[Records from a data source]
- - -
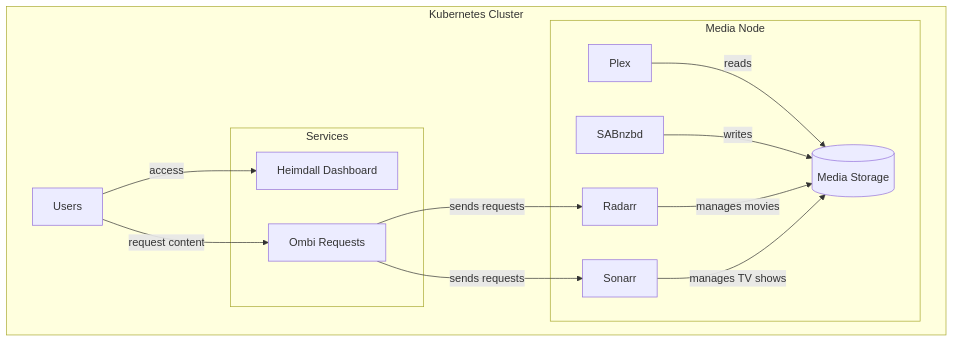
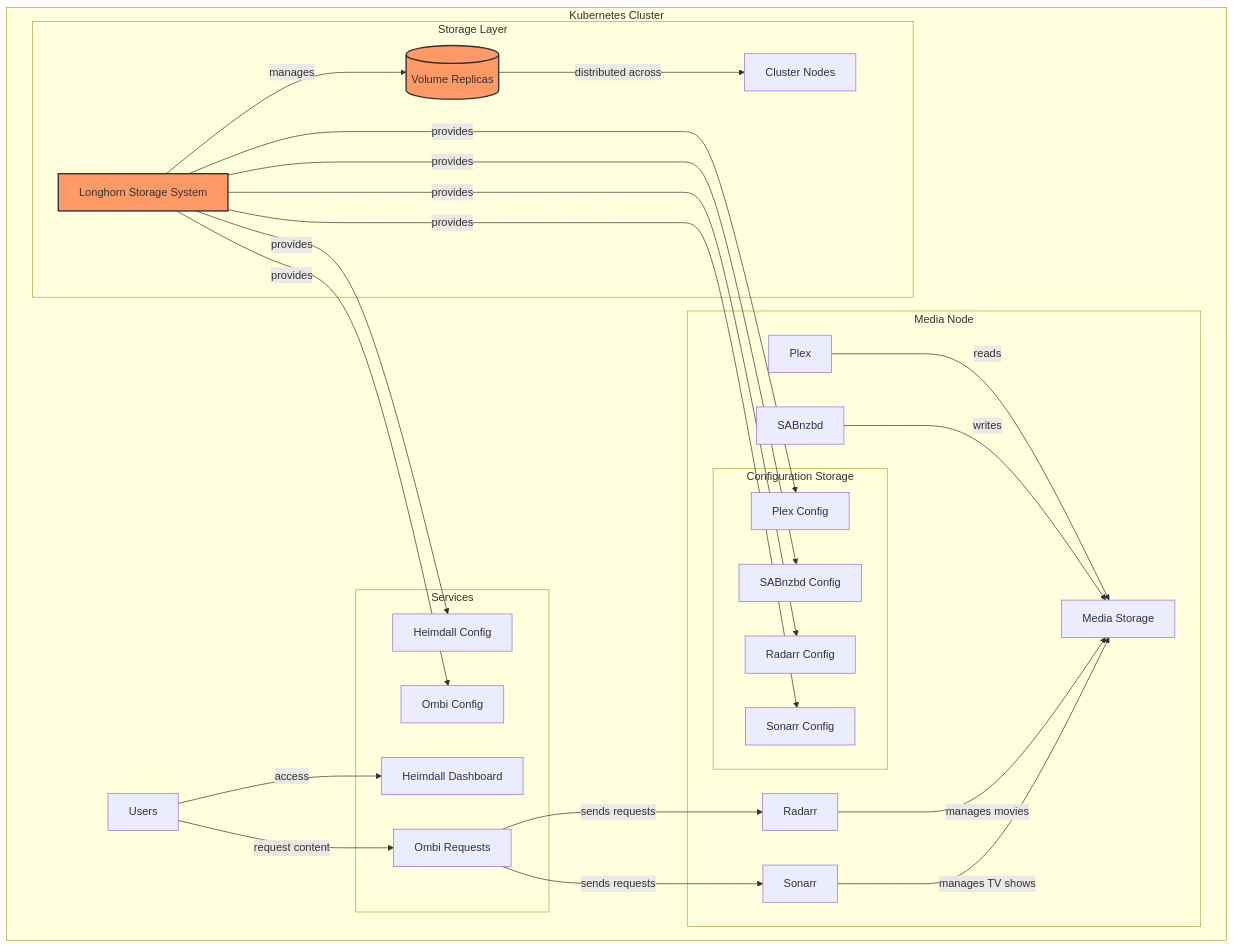
The first of 2 diagrams in README.md (stravos97/kube-mediabox), drawn with Mermaid before and after one commit. The commit also changed other lines of this file, not shown here.

Commit message:
Refactor README.md for improved formatting and clarity; enhance Longhorn storage section with detailed benefits and usage instructions

````diff
--- a/README.md
+++ b/README.md
@@ -115,21 +116,39 @@
 ```mermaid
 graph TB
     subgraph "Kubernetes Cluster"
+        subgraph "Storage Layer"
+            L[Longhorn Storage System]
+            L --> |manages| V[(Volume Replicas)]
+            V --> |distributed across| N[Cluster Nodes]
+        end
+        
         subgraph "Media Node"
-            P[Plex] --> |reads| M[(Media Storage)]
+            P[Plex] --> |reads| M[Media Storage]
             S[SABnzbd] --> |writes| M
             R[Radarr] --> |manages movies| M
             SO[Sonarr] --> |manages TV shows| M
+            
+            subgraph "Configuration Storage"
+                L --> |provides| C1[Plex Config]
+                L --> |provides| C2[SABnzbd Config]
+                L --> |provides| C3[Radarr Config]
+                L --> |provides| C4[Sonarr Config]
+            end
         end
         
         subgraph "Services"
             H[Heimdall Dashboard]
             O[Ombi Requests]
+            L --> |provides| C5[Heimdall Config]
+            L --> |provides| C6[Ombi Config]
         end
         
         U[Users] --> |access| H
         U --> |request content| O
         O --> |sends requests| R
         O --> |sends requests| SO
     end
+
+style L fill:#f96,stroke:#333,stroke-width:2px
+style V fill:#f96,stroke:#333,stroke-width:2px
 ```
````
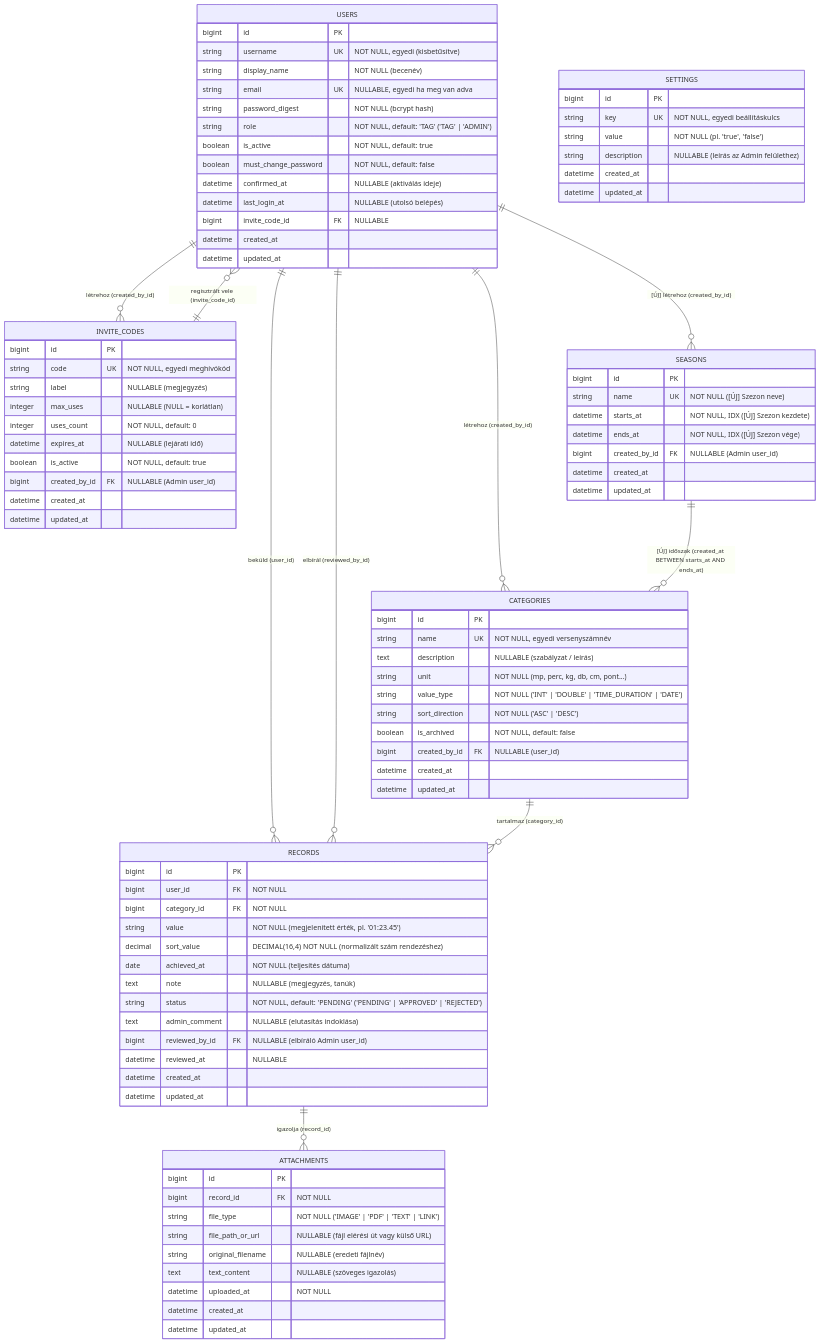
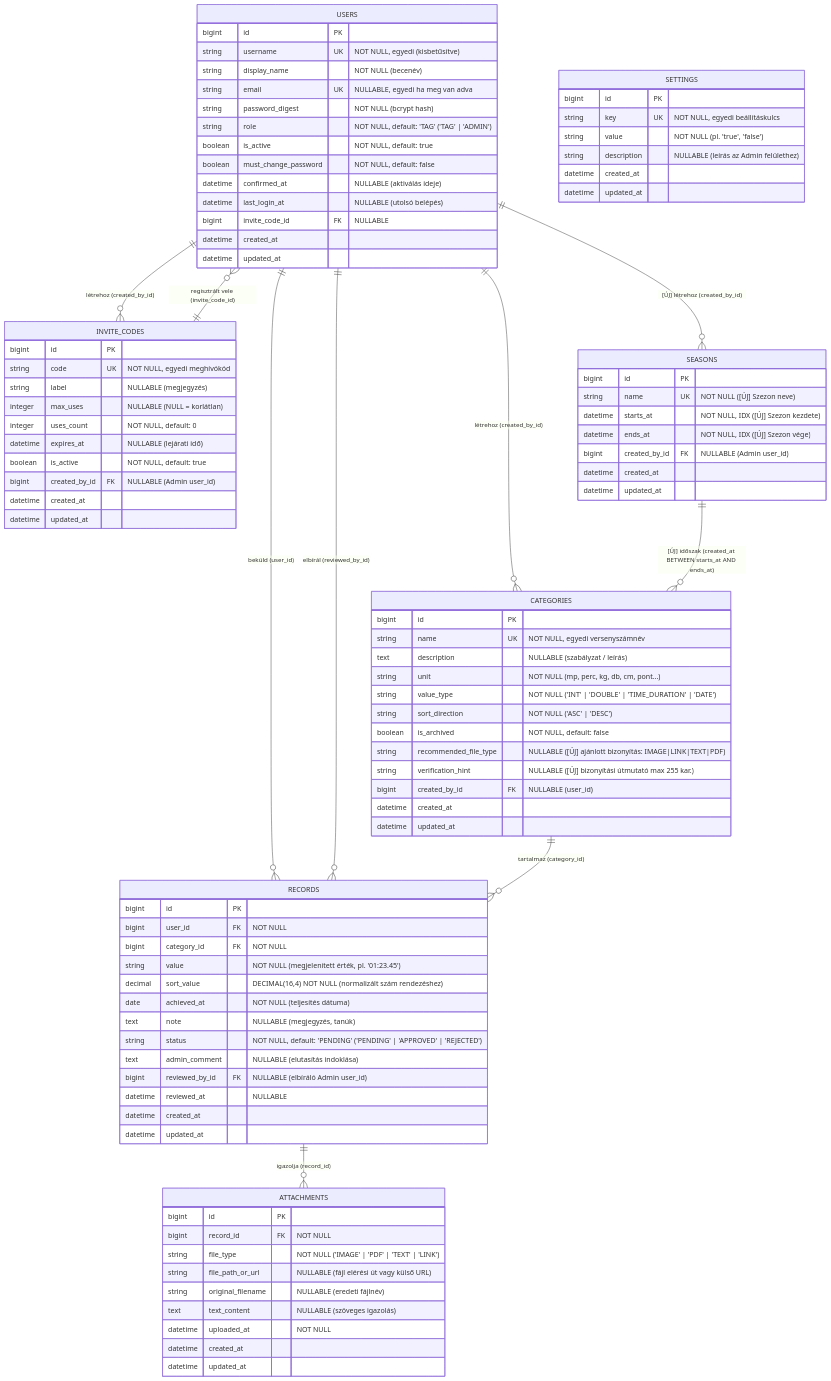
Before and after one commit to Preeim/palrekord: the diagram in docs/Adatstruktúra/adatstruktura.md, drawn with Mermaid. The commit also changed other lines of this file and 21 other files, not shown here.

```diff
--- a/docs/Adatstruktúra/adatstruktura.md
+++ b/docs/Adatstruktúra/adatstruktura.md
@@ -77,6 +77,8 @@
         string value_type "NOT NULL ('INT' | 'DOUBLE' | 'TIME_DURATION' | 'DATE')"
         string sort_direction "NOT NULL ('ASC' | 'DESC')"
         boolean is_archived "NOT NULL, default: false"
+        string recommended_file_type "NULLABLE ([ÚJ] ajánlott bizonyítás: IMAGE|LINK|TEXT|PDF)"
+        string verification_hint "NULLABLE ([ÚJ] bizonyítási útmutató max 255 kar.)"
         bigint created_by_id FK "NULLABLE (user_id)"
         datetime created_at
         datetime updated_at
```
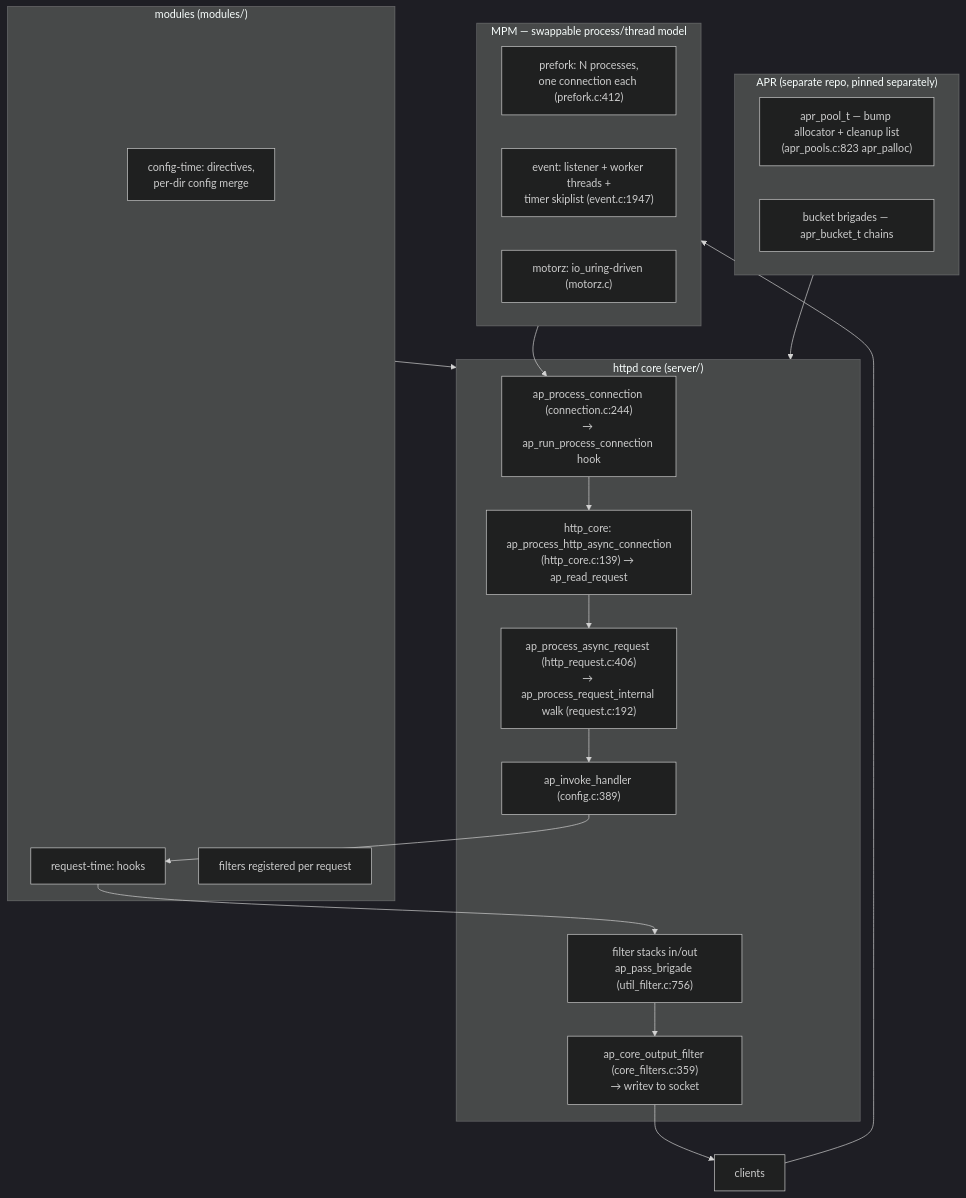
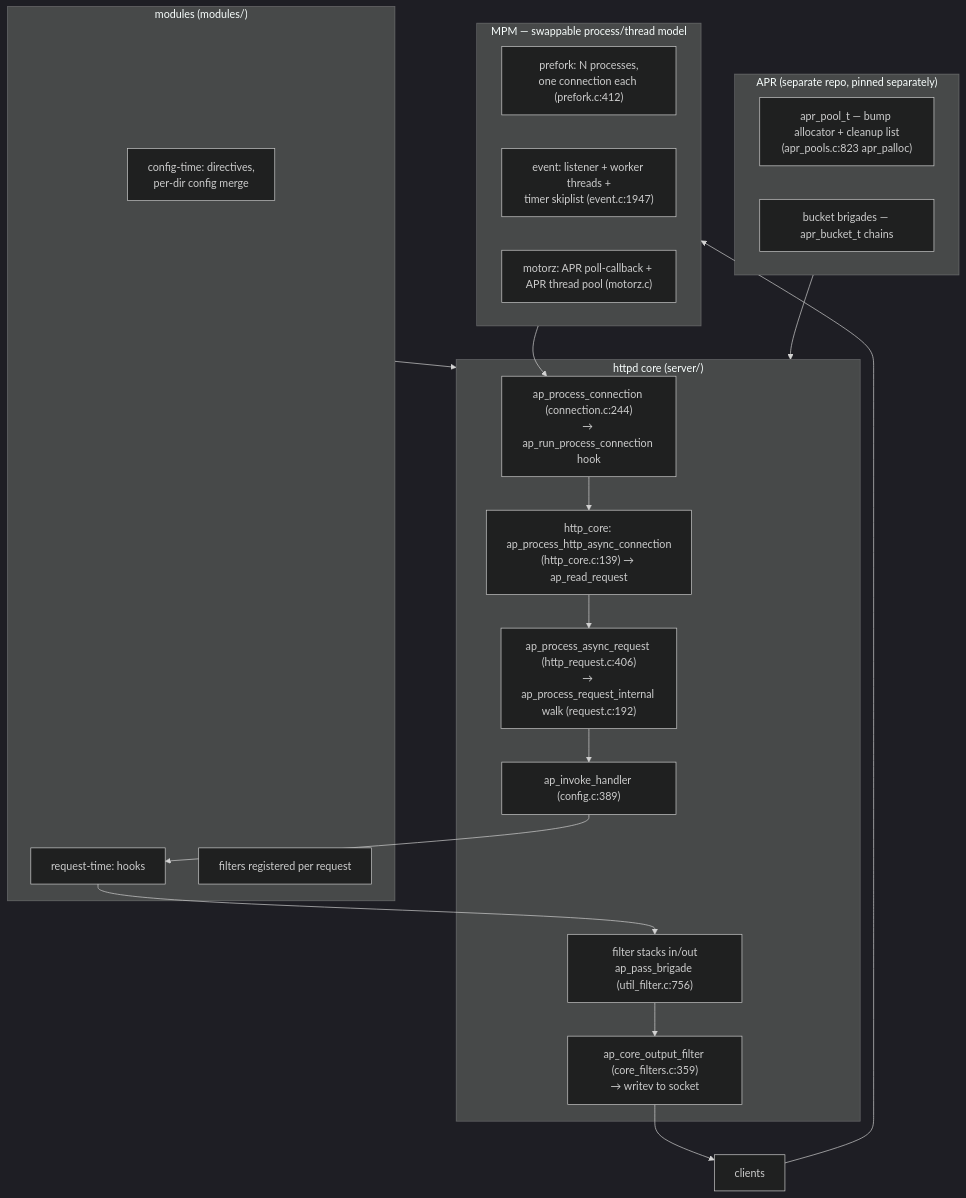
One commit to acailic/system-design-atlas changed the first of 3 diagrams in deep-dives/httpd.md. Above: the diagram before and after it, drawn with Mermaid (dark theme). The commit also changed other lines of this file and 1 other file, not shown here.

Commit message:
no-mistakes(review): httpd: describe motorz per MOTORZ.README, not io_uring

````diff
--- a/deep-dives/httpd.md
+++ b/deep-dives/httpd.md
@@ -46,34 +46,34 @@
 ```mermaid
 flowchart TD
     subgraph apr["APR (separate repo, pinned separately)"]
         POOLS["apr_pool_t — bump allocator + cleanup list<br/>(apr_pools.c:823 apr_palloc)"]
         BUCKETS["bucket brigades — apr_bucket_t chains"]
     end
 
     subgraph mpm["MPM — swappable process/thread model"]
         P1["prefork: N processes,<br/>one connection each (prefork.c:412)"]
         P2["event: listener + worker threads +<br/>timer skiplist (event.c:1947)"]
-        P3["motorz: io_uring-driven (motorz.c)"]
+        P3["motorz: APR poll-callback + APR thread pool (motorz.c)"]
     end
 
     subgraph core["httpd core (server/)"]
         CONN["ap_process_connection (connection.c:244)<br/>→ ap_run_process_connection hook"]
         HTTPC["http_core: ap_process_http_async_connection<br/>(http_core.c:139) → ap_read_request"]
         REQ["ap_process_async_request (http_request.c:406)<br/>→ ap_process_request_internal walk (request.c:192)"]
         INV["ap_invoke_handler (config.c:389)"]
         FILTERS["filter stacks in/out<br/>ap_pass_brigade (util_filter.c:756)"]
         COREOUT["ap_core_output_filter (core_filters.c:359)<br/>→ writev to socket"]
     end
 
     subgraph mods["modules (modules/)"]
         M1["config-time: directives,<br/>per-dir config merge"]
         M2["request-time: hooks"]
         M3["filters registered per request"]
     end
 
     MPM_C["clients"] --> mpm --> CONN --> HTTPC --> REQ --> INV
     INV --> M2
     M2 --> FILTERS --> COREOUT --> MPM_C
     mods --> core
     apr --> core
 ```
````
- - -
- **Problem description**
Figure out how many lines above include the string "provides", then report that number and nothing else.

- **Task output**
6